The traditional stereotype of the poker player as the hard-living night hawk has long since gone into the discard pile of history. Poker has undergone two separate revolutions in the last few decades, both of which feed into each other.
The first was the advent of online poker. You no longer need to find a casino or card room or take a whole evening out for a Friday night game with friends. Players can enjoy the game from the comfort of their own homes – and with the more recent advances in mobile technology, from wherever they can get an internet hookup.
The second was the broadcasting of poker tourneys; both prestigious events such as ESPN and CBS’ World Series Of Poker coverage and purpose-created studio events like NBC’s Poker After Dark. Viewers saw up close that top professionals like Phil Ivey and Jennifer Harman were, to all intents and purposes, normal human beings just like them.
The exposure to poker also helped cement in the minds of the general public that poker is a game of skill rather than simple luck, through the same names – Ivey, Harman, Phil Hellmuth, Daniel Negreanu – being at the final tables with high frequency. Rather than relying on bombastic calls or predatory card sharking tactics, these folks have numerous mental skills learned in poker, which can be applied to wider life. That’s not bluffing, lying or fakery, but positive attributes you can use in a beneficial way.
Let’s take a look at a winning triplet.
While the online game is principally an exercise in math, as hands come at the rate of 75-100 per hour, the live game is around one-third the speed. There’s a lot of dead air at a poker table where the space will be filled with small talk and occasionally emotional displays. Getting a read on an opponent – trying to find their ‘tell’ – is essential to success in poker. Of course, at the very top level, those are few and far between, so getting a feel for what drives someone based on minimal information can be the difference between winning and losing. If we take the principle and apply it to the workplace, say, then it can offer insight into how to relate to and motivate our colleagues.
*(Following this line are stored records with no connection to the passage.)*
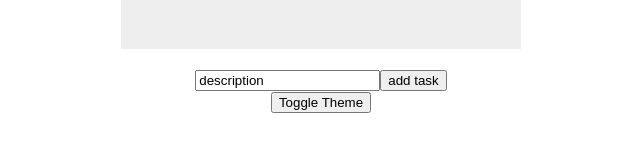
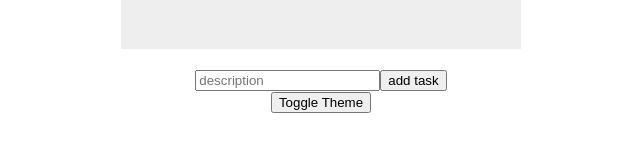
Before and after one commit to abenheni/moudir-hc, a React (Create React App) app: page / in a window 1280 px wide. Shown: the part 196-348 px from the top of the page, without its empty margins (319-959 px from the left). Built offline with nearby package versions, Linux system fonts and the light colour scheme.

Commit message:
fix input value

```diff
--- a/src/components/TaskForm.js
+++ b/src/components/TaskForm.js
@@ -13,7 +13,7 @@ const NewTaskForm = () => {
 
     return(
         <form onSubmit={handleSubmit}>
-            <input type='text' placeholder='description' value='description'
+            <input type='text' placeholder='description' value={description}
                 onChange={(e) => setDescription(e.target.value)} required />
             <input type='submit' value='add task' />
         </form>
```
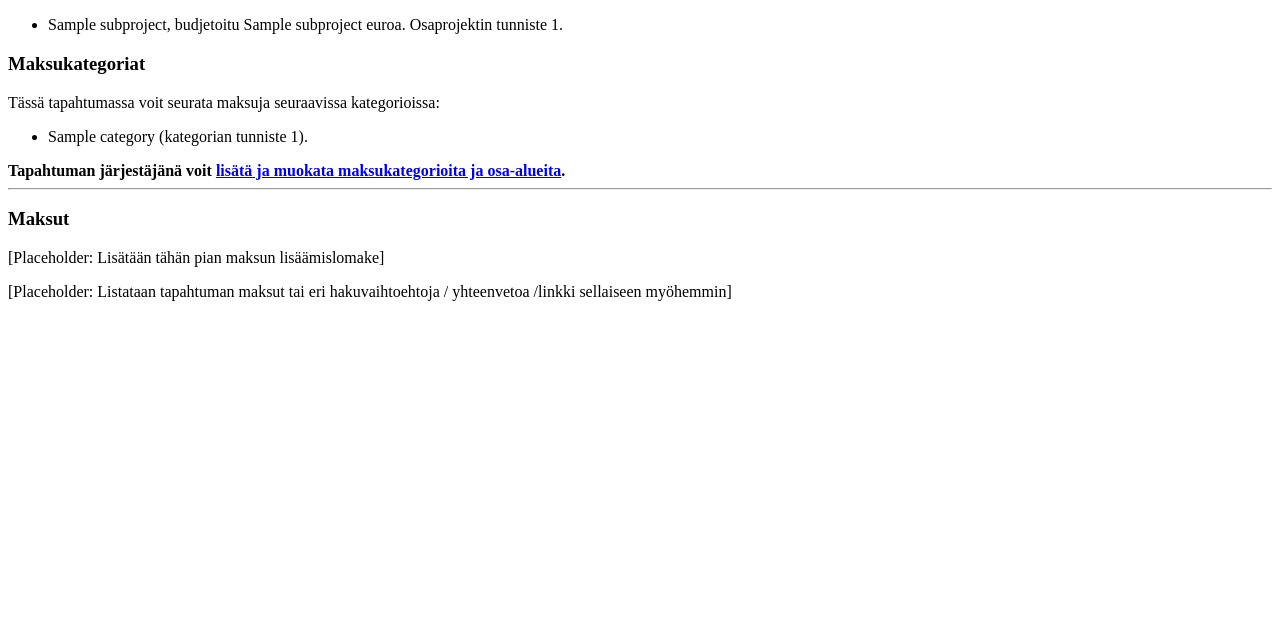
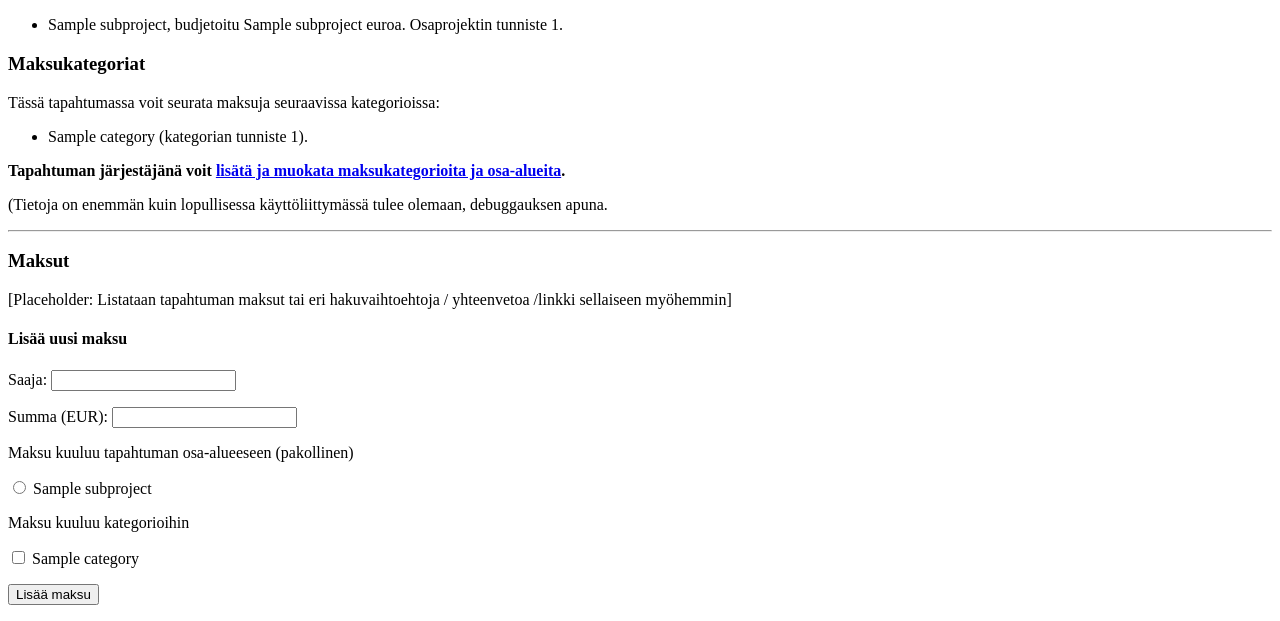
Before and after one commit to sallasal/Tapahtumabudjetti, a Flask app: template templates/project.html in a window 1280 px wide. Shown: the part 278-899 px from the top of the page. Before the commit the page ends 579 px from the top, so only its background shows below. Run offline with Flask 2, Linux system fonts and the light colour scheme; the template is opened without the code that fills it: most values are stand-ins (such as "Sample title", 1, 10 or a date in 2020).

Commit message:
Add form fields for adding payment

```diff
--- a/templates/project.html
+++ b/templates/project.html
@@ -24,9 +24,24 @@
 </ul>
 
 <strong>Tapahtuman järjestäjänä voit <a href="/editsubprojects/{{ project_information[0] }}">lisätä ja muokata maksukategorioita ja osa-alueita</a>.</strong>
+<p>(Tietoja on enemmän kuin lopullisessa käyttöliittymässä tulee olemaan, debuggauksen apuna.</p>
 
 <hr>
 <h3>Maksut</h3>
-<p>[Placeholder: Lisätään tähän pian maksun lisäämislomake]</p>
 <p>[Placeholder: Listataan tapahtuman maksut tai eri hakuvaihtoehtoja / yhteenvetoa /linkki sellaiseen myöhemmin]</p>
+<h4>Lisää uusi maksu</h4>
+<form action="/addpayment" method="POST">
+<input type="hidden" name="project_id" value="{{ project_information[0] }}" />
+<p>Saaja: <input type="text" name="recipient" /></p>
+<p>Summa (EUR): <input type="number" name="total" /></p>
+<p>Maksu kuuluu tapahtuman osa-alueeseen (pakollinen)</p>
+  {% for subproject in subproject_list %}
+    <input type="radio" name="paymentsubproject" value={{ subproject[0] }}" /> {{ subproject[1] }} <br />
+  {% endfor %}
+<p>Maksu kuuluu kategorioihin</p>
+  {% for category in category_list %}
+    <input type="checkbox" name="paymentcategory" value=" {{ category[0] }}" /> {{ category[1] }} <br />
+  {% endfor %}
+<p><input type="submit" value="Lisää maksu" /></p>
+</form>
 {% endblock %}
```
Also changed, not shown: README.md.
Poker, primarily, is an exercise in probabilities. If someone has lucky numbers of two and nine, based on a birthday or anniversary, say, they’re not likely to get very far if they continually play those cards, as there are not many winning hands to be made from them. On the flip side, there are always going to be bad beats in poker – where a seemingly strong hand of an ace-high straight is beaten by three fours. A modicum of resilience needs to be developed. Sometimes you have to accept it’s just not your day and move on to the next one. However, that doesn’t mean we shouldn’t try to take lessons from the events in an effort to stop ourselves from falling into the same trap twice. Learning from missteps – trial and error, even – is a key to developing problem-solving abilities to help the mind both on the table and in life in general.
If we take the principle of relationship management and apply it to the self, then we can gain some knowledge about our own level of self-awareness. While poker players are competitive, you’ll rarely see them being aloof. Yes, competition is ongoing; however, if we don’t have a good rapport with our fellow players, then the odds of us being invited to the next game may be a busted flush. It’s imperative that poker players see each other as real people and as equals.
The most famous story in the modern game is that of Chris Moneymaker. The accountant from Tennessee won his place at the 2003 World Series of Poker Finals through an online qualifier. A sense of perceived superiority may have upended some of the professionals he took out on his way to the $2.5m grand prize. By the same token, going into a poker game feeling daunted – impostor syndrome, in the worst-case scenario – won’t lead to anything good. If one has little faith in one’s own skills, one won’t be able to relate to others in a realistic framing.
Poker has often been described as life in a microcosm. While it can be a fairly intense affair, that can offer valuable insights into where your social skills are and windows into their improvement.